Early Sleeper TE: Brandon Myers
ADP Then: TE19 (13th round)
ADP Now: TE14 (11th round)
I’m still fine with Myers as my tight end, especially with New York’s receivers all kinds of nicked up (no pun intended). I admit to some concern that his numbers were somewhat inflated in copious amounts of garbage time in Oakland last year, but he’s still a talented-enough pass catcher to turn his gig into something fantasy relevant.
That said, since I’m advocating a Jimmy Graham or wait strategy I should give you additional viable options if you wait until everyone else in your league has a tight end:
Jordan Cameron (TE13, 11th round): His two-TD showing in the second exhibition game likely bumps him out of sleeper status, but in case your league isn’t paying attention consider this a reminder he’s still out there.
Fred Davis (TE17, 13th round): If the plan is for RG3 to run less, he’ll need to dump off more. He was already developing a rapport with Davis last season before Davis tore his ACL, and with both pitcher and catcher looking healthy in camp they’ve picked up where they left off.
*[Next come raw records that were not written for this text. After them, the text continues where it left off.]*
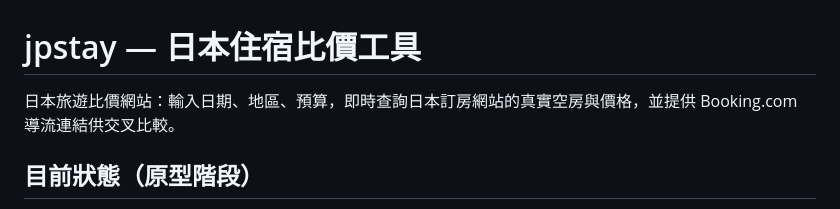
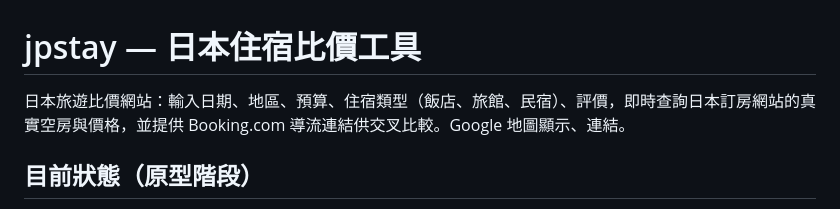
Before and after one commit to mywu-cloud/jpstay, a Markdown page: README.md, the part around the change. Rendered like a GitHub page.

Commit message:
Enhance README with additional search parameters
Added accommodation type and rating to the description.

```diff
--- a/README.md
+++ b/README.md
@@ -1,6 +1,6 @@
 # jpstay — 日本住宿比價工具
 
-日本旅遊比價網站：輸入日期、地區、預算，即時查詢日本訂房網站的真實空房與價格，並提供 Booking.com 導流連結供交叉比較。
+日本旅遊比價網站：輸入日期、地區、預算、住宿類型（飯店、旅館、民宿）、評價，即時查詢日本訂房網站的真實空房與價格，並提供 Booking.com 導流連結供交叉比較。Google 地圖顯示、連結。
 
 ## 目前狀態（原型階段）
 
```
Zach Sudfeld (TE20, 14th round): Tom Brady needs pass-catchers, and thus far Sudfeld has stood out as one of the more reliable options. He has an injury history, but so did Gronk and that worked out okay. Right now he’s playing the move TE spot—more of the Aaron Hernandez role—but he’s a mismatch in the red zone and could easily wind up being the team’s third option behind Danny Amendola and Shane Vereen.